Task details
Every entry below, from first to last, should be copied exactly.

=== Information supplied ===

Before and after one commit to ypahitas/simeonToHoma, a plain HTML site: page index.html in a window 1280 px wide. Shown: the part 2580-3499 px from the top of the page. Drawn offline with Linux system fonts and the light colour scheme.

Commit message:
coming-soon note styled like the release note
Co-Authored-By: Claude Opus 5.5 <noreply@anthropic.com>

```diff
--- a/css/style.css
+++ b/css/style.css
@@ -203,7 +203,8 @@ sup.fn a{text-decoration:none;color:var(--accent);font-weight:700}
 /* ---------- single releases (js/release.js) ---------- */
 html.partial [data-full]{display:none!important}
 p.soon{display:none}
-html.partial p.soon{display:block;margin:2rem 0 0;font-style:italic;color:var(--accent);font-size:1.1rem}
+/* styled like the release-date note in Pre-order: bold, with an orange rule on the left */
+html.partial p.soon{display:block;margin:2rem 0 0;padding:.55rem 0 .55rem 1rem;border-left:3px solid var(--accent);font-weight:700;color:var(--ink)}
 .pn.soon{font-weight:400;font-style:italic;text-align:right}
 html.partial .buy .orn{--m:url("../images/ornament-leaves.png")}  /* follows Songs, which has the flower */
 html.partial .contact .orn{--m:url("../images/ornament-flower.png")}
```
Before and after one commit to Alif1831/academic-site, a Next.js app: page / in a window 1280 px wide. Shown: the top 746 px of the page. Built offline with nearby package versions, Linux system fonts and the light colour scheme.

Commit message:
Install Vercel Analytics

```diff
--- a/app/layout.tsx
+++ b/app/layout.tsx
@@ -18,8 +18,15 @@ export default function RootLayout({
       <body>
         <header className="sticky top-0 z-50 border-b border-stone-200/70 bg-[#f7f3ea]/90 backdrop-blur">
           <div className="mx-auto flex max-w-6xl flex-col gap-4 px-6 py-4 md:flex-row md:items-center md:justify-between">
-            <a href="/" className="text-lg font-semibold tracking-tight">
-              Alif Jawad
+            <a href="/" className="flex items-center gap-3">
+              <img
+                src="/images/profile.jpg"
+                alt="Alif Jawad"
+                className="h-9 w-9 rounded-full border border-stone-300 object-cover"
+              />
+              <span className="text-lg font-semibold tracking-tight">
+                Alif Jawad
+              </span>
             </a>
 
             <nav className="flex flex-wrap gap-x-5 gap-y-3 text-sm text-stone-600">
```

===

Task answer
Before and after one commit to ypahitas/simeonToHoma, a plain HTML site: page index.html in a window 1280 px wide. Shown: the part 2580-3499 px from the top of the page. Drawn offline with Linux system fonts and the light colour scheme.

Commit message:
coming-soon note styled like the release note
Co-Authored-By: Claude Opus 5.5 <noreply@anthropic.com>

```diff
--- a/css/style.css
+++ b/css/style.css
@@ -203,7 +203,8 @@ sup.fn a{text-decoration:none;color:var(--accent);font-weight:700}
 /* ---------- single releases (js/release.js) ---------- */
 html.partial [data-full]{display:none!important}
 p.soon{display:none}
-html.partial p.soon{display:block;margin:2rem 0 0;font-style:italic;color:var(--accent);font-size:1.1rem}
+/* styled like the release-date note in Pre-order: bold, with an orange rule on the left */
+html.partial p.soon{display:block;margin:2rem 0 0;padding:.55rem 0 .55rem 1rem;border-left:3px solid var(--accent);font-weight:700;color:var(--ink)}
 .pn.soon{font-weight:400;font-style:italic;text-align:right}
 html.partial .buy .orn{--m:url("../images/ornament-leaves.png")}  /* follows Songs, which has the flower */
 html.partial .contact .orn{--m:url("../images/ornament-flower.png")}
```
Before and after one commit to Alif1831/academic-site, a Next.js app: page / in a window 1280 px wide. Shown: the top 746 px of the page. Built offline with nearby package versions, Linux system fonts and the light colour scheme.

Commit message:
Install Vercel Analytics

```diff
--- a/app/layout.tsx
+++ b/app/layout.tsx
@@ -18,8 +18,15 @@ export default function RootLayout({
       <body>
         <header className="sticky top-0 z-50 border-b border-stone-200/70 bg-[#f7f3ea]/90 backdrop-blur">
           <div className="mx-auto flex max-w-6xl flex-col gap-4 px-6 py-4 md:flex-row md:items-center md:justify-between">
-            <a href="/" className="text-lg font-semibold tracking-tight">
-              Alif Jawad
+            <a href="/" className="flex items-center gap-3">
+              <img
+                src="/images/profile.jpg"
+                alt="Alif Jawad"
+                className="h-9 w-9 rounded-full border border-stone-300 object-cover"
+              />
+              <span className="text-lg font-semibold tracking-tight">
+                Alif Jawad
+              </span>
             </a>
 
             <nav className="flex flex-wrap gap-x-5 gap-y-3 text-sm text-stone-600">
```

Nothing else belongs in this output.